First lady Michelle Obama today hailed blues music as "deeply American" and "deeply human" at a workshop for several dozen middle and high school students in the State Dining Room - an event held as part of the ongoing White House music series and in recognition of African-American history month.
"This music wraps all of our emotions - whether it's love and loss, joy and sorrow, heartbreak and celebration - it wraps it all into an art form that stirs our souls and it helps us rise above all our struggles," Obama said.
She was joined on stage by singer-songwriter guitarist Keb Mo; vocal artist Shemekia Copeland; and trombonist Troy 'Trombone Shorty' Andrews. Mo has won three Grammys, while Copeland and Andrews have both been nominated.
The first lady told the young audience that the career paths of the artists and her husband, President Obama, illustrate what can be achieved through hard work.
"The President didn't start out at the top either.
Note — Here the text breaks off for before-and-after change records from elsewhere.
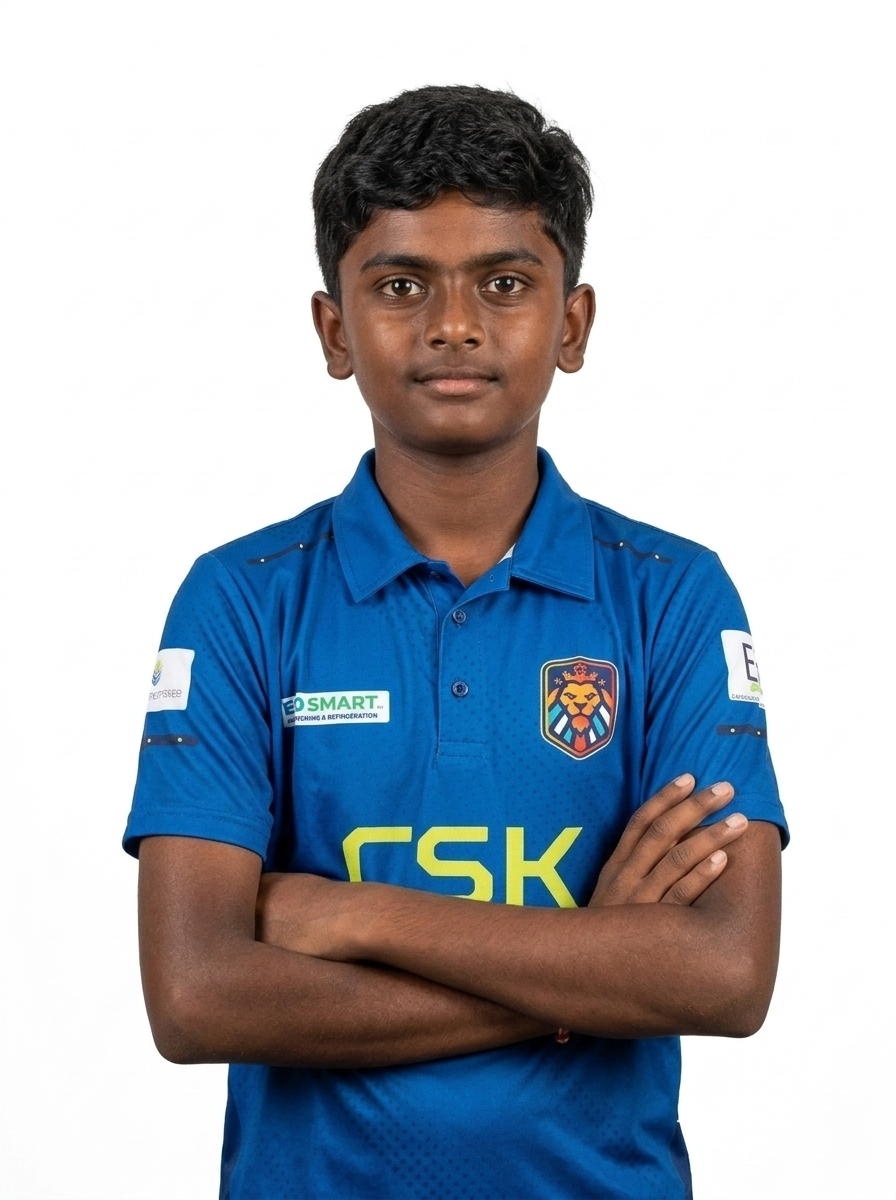
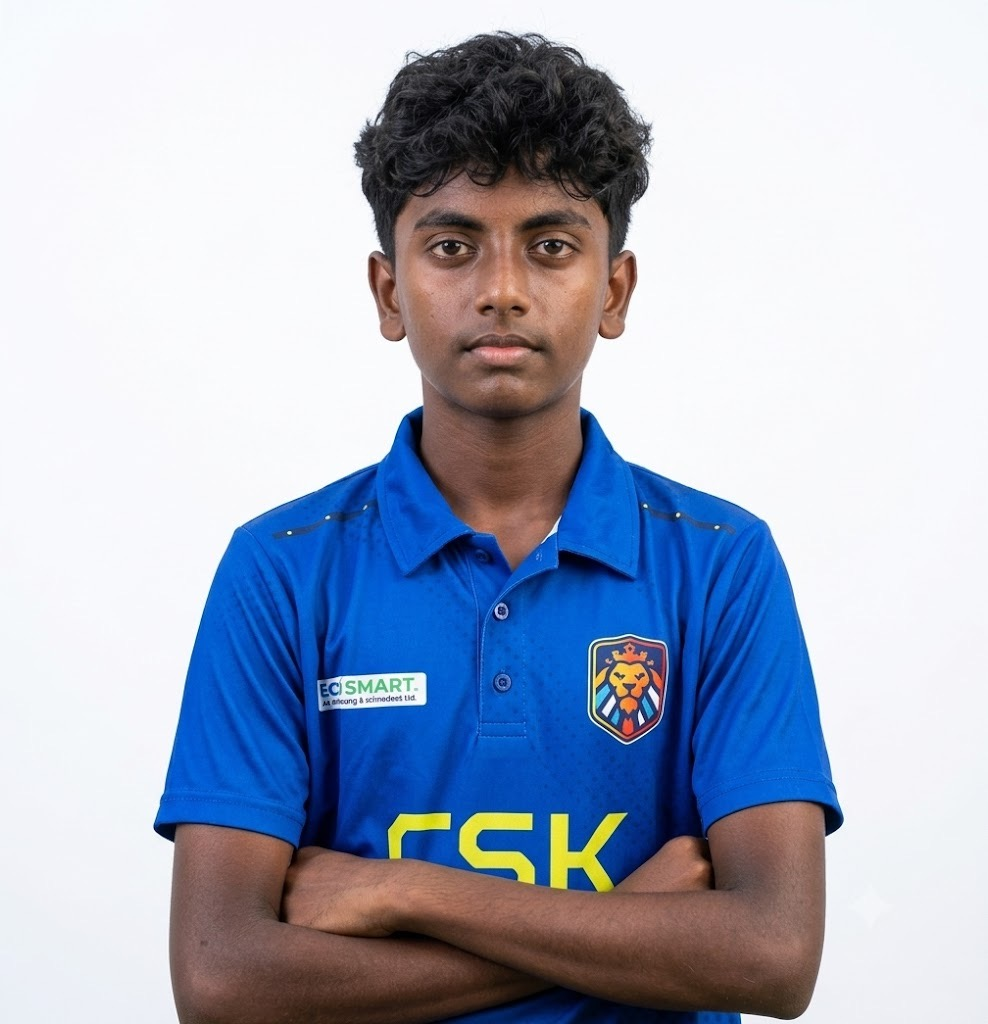
fix(squad): replace AI-generated portraits with real studio photos for Kevyn and Rishab Dev

diff --git a/js/content-store.js b/js/content-store.js
@@ -15,7 +15,7 @@ class ContentStore {
     if (!forceRefresh && this.cache[path]) return this.cache[path];
     try {
       const sep = path.includes('?') ? '&' : '?';
-      const url = forceRefresh ? `${path}${sep}_t=${Date.now()}` : `${path}${sep}v=20261019_squad_v3_royal`;
+      const url = forceRefresh ? `${path}${sep}_t=${Date.now()}` : `${path}${sep}v=20261019_squad_v4_realyouth`;
       const res = await fetch(url);
       if (!res.ok) throw new Error(`HTTP error! status: ${res.status}`);
       const data = await res.json();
Neither did I, but let's talk about him for a little bit since he's not here," she said, drawing laughter. "He had to work hard, and get a little focused - and he wasn't focused all the time. It was later in life that he got a little focus, right? So even if you mess up a little bit, you can get right on track."
The three musicians later described their approach to playing the blues and how they started their careers in music. After Michelle Obama left for "meetings," they performed together, including a rousing rendition of "When the Saints Go Marching In" that had the students clapping and on their feet.